Merlia Ambrosias, a native of Wales, is represented to have beenthe son of a demon by a Cambrian princess. When a mere youth he recommended himself to the notice of King Vortigern by the display of supernatural powers; and he subsequently became the counsellor of that monarch, and of his successors Ambrosius, Uterpendragon, and Arthur. This is the Merlin to whom allusion is made by Spenser in his "Faerie Queen," and by other old poets. He is also the subject of the metrical romance entitled "Merlin," of which Mr. Ellis has given an analysis in his '•Early English Romances;'1 and he is prominent in Buhver-Lytton's "King Arthur," and in Tennyson's " Idyls of the King," especially in "Vivien." A book of prophecies attributed to him was printed in French in 1498, in English in 1529, and in Latin in 1554. The principal account of him is given by Geoffrey of Monmouth in his Historia Britonum. "The Life of Merlin Ambrosius," by T. Heywood, appeared in London in 1G41. The early English text society has reprinted the first part of the prose romance of Merlin from the unique manuscript in the Cambridge university library, edited by II. B. Wheatley (1875).

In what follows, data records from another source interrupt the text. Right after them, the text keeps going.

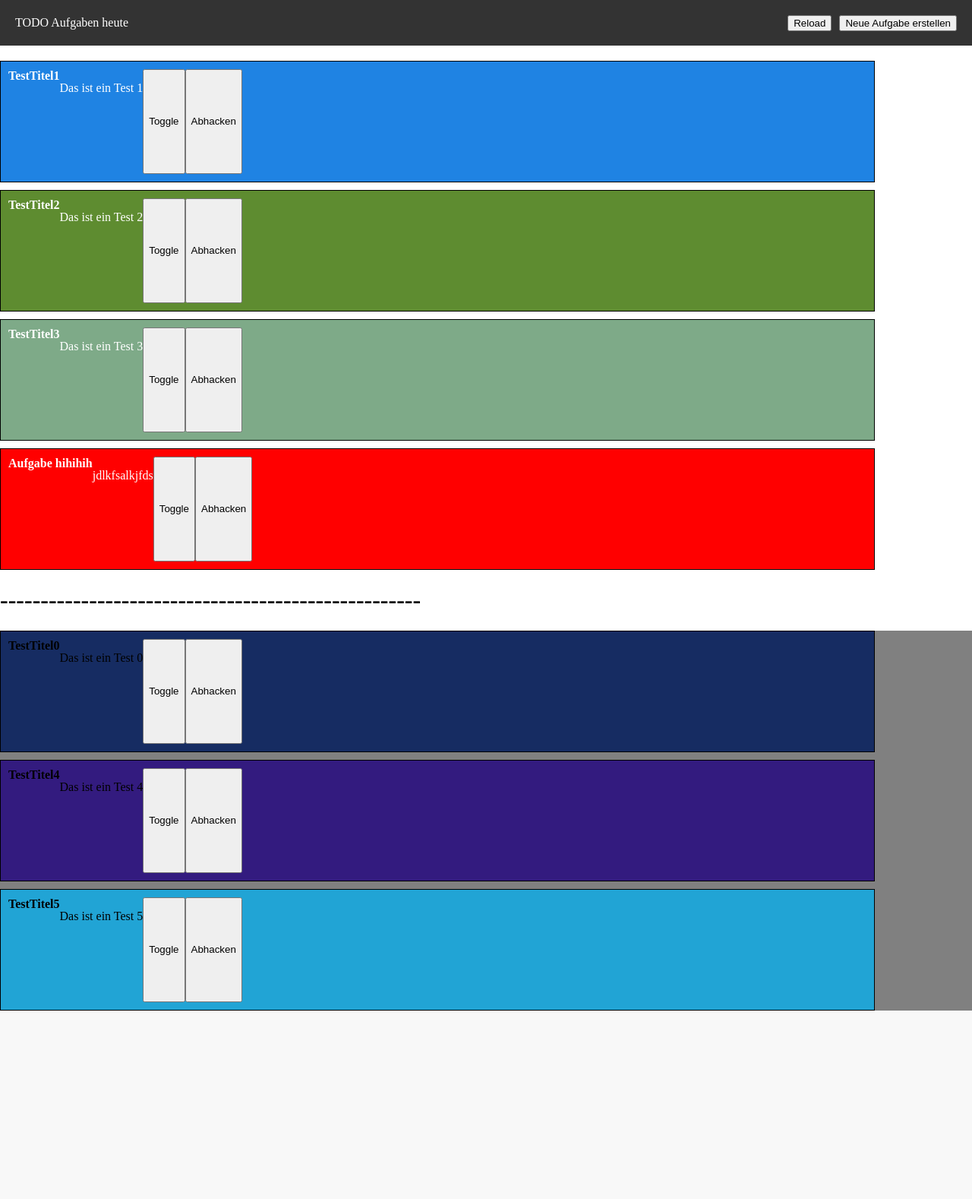
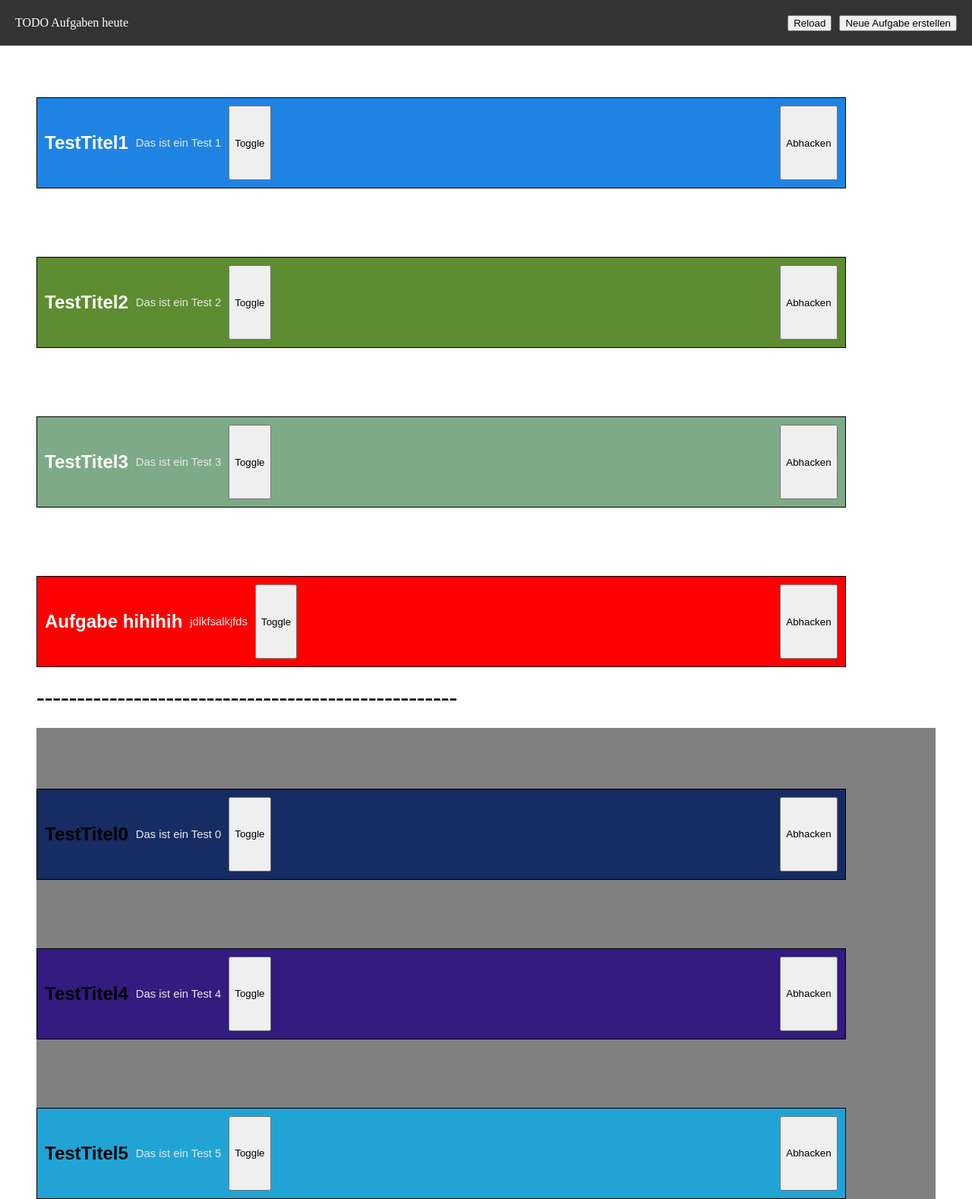
Before and after one commit to Florian11111/TODO_Liste, a Flask app: page /protected in a window 1280 px wide. Shown: the whole page at 76% size. Before the commit the page ends 1330 px from the top, so only its background shows below. Run offline with Flask 3, Linux system fonts and the light colour scheme; the visitor is signed in with stand-in values (Sample User, id 1); data comes from the database, SQL or seed files in the repository; both versions use the stored data as it was after the commit; parts of the project's set-up code (start-up, migrations or seed data) failed here and were passed over; some libraries are stand-ins or nearby versions.

Commit message:
css changes

```diff
--- a/datenBank.py
+++ b/datenBank.py
@@ -1,5 +1,6 @@
 import sqlite3
 from datetime import datetime
+import re
 
 datenBankpfad = "test.db"
 # Verbindung zur Datenbank herstellen oder eine neue erstellen
@@ -59,6 +60,8 @@ def loescheAufgabenEintrag(aufgabenEintrag_id):
     connection.commit()
 
 def datum_ersetzen(id, new_date):
+    if not re.match(r'\d{4}-\d{2}-\d{2}', new_date):
+        raise ValueError("das gegebene datum ist nicht im iso-format!")
     connection = sqlite3.connect(datenBankpfad)
     cursor = connection.cursor()
     cursor.execute("SELECT bisWann FROM aufgabenEintag WHERE id = ?", (id,))
@@ -146,7 +149,7 @@ def neueAufgabe(titel, beschreibung, aufgabenwiederhollung):
 
 # Erstellt eine aufgabe und ein dazugehörige Aufgabeneintrag
 def neueAufgabeUndEintrag(titel, beschreibung, farbe, bisWann):
-    print(bisWann)
+
     if titel is None or beschreibung is None or farbe is None or bisWann is None:
         raise ValueError("Das Argument darf nicht None sein.")
     aufgaben_id = neueAufgabe(titel, beschreibung, 0)
--- a/static/css/todoStyle.css
+++ b/static/css/todoStyle.css
@@ -1,6 +1,6 @@
 body, html {
     height: 100%; /* Setzt die Höhe des gesamten Viewports auf 100% */
-    margin: 0; /* Entfernt den Standardrand des Body */
+    margin: 3vh; /* Entfernt den Standardrand des Body */
     padding: 0; /* Entfernt den Standard-Innenabstand des Body */
 }
 
@@ -54,10 +54,11 @@ ul {
 }
 
 li {
-width: 90%;
-height: 20vh;
-display: flex;
-flex-direction: column;
+    margin-top: 10vh;
+    width: 90%;
+    height: 15vh;
+    display: flex;
+    flex-direction: column;
 }
 
 
@@ -70,6 +71,29 @@ padding: 10px;
 border: 1px solid black;
 }
 
-.listDiv2 {
-display: none;
+.listDiv1 p {
+    color: rgb(232, 232, 232);
+    text-align: left;
+    margin-right: 10px;
+    font-size: 1.85vh;
+    font-family: Arial, sans-serif;
+    display: flex;
+    align-items: center;
 }
+
+.listDiv1 strong {
+    text-align: left;
+    font-size: 3vh;
+    font-family: Arial, sans-serif;
+    margin-right: 10px;
+    display: flex;
+    align-items: center;
+}
+
+.listDiv1 button {
+  text-align: right;
+}
+
+.listDiv1 button:last-child {
+  margin-left: auto;
+}
--- a/static/js/apiKommonikation.js
+++ b/static/js/apiKommonikation.js
@@ -78,8 +78,12 @@ function createListItem(index) {
 
     const morgen = new Date();
     morgen.setDate(morgen.getDate() + 1);
-    dateInput.value  = morgen.toISOString().split('T')[0];
+
+    // Setzen Sie das Standarddatum auf morgen ohne Uhrzeit
+    dateInput.defaultValue = morgen.toISOString().split("T")[0];
+
     datumDiv.appendChild(dateInput);
+
 
     const verschiebenButton = document.createElement("button");
     verschiebenButton.textContent = "Verschieben";
@@ -140,12 +144,14 @@ function neueAufgabe() {
 
 function datum_ersetzen(index, datum) {
     const heute = new Date();
+
     if (new Date(datum) >= heute) {
         console.log("datum gültig.");
     } else {
         console.log("datum ungültig.");
+        return;
     }
-
+    console.log(datum)
     fetch(apiUrl + '/api/moveTask', {
         method: 'GET',
         headers: {
--- a/templates/todo.html
+++ b/templates/todo.html
@@ -12,9 +12,7 @@
             <button id="toggleKnopf">Neue Aufgabe erstellen</button>
         </div>
     </div>
-    <h1>API Anfrage</h1>
     <p id="response"></p>
-    <div id="output"></div>
 
     <ul id="taskList" class="task-list1">
         <!-- The tasks will be added dynamically using JavaScript -->
```
Also changed, not shown: test.db.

Merlin Caledonios Sylvestris, Or The Wild, a native of Strath-clyde, in S. W. Scotland, was contemporary with St. Kentigern, bishop of Glasgow, in the latter part of the 6th century. According to Fordun, having slain his nephew, he fled to the woods, and there led the life of a savage till his death. A band of peasants pursuing him, he sprang from a rock into the Tweed, in order to escape them, and was impaled on a stake that chanced to be in the bed of the river. A metrical life of him, incorrectly ascribed to Geoffrey of Monmouth, was printed for the Roxburghe club (London, 1830). The works attributed to him were published at Edinburgh in 1015; but as the rhapsodies and prophecies of the Cambrian and Caledonian Merlins are confounded, being sometimes ascribed to one and sometimes to the other, it is almost impossible to distinguish between them.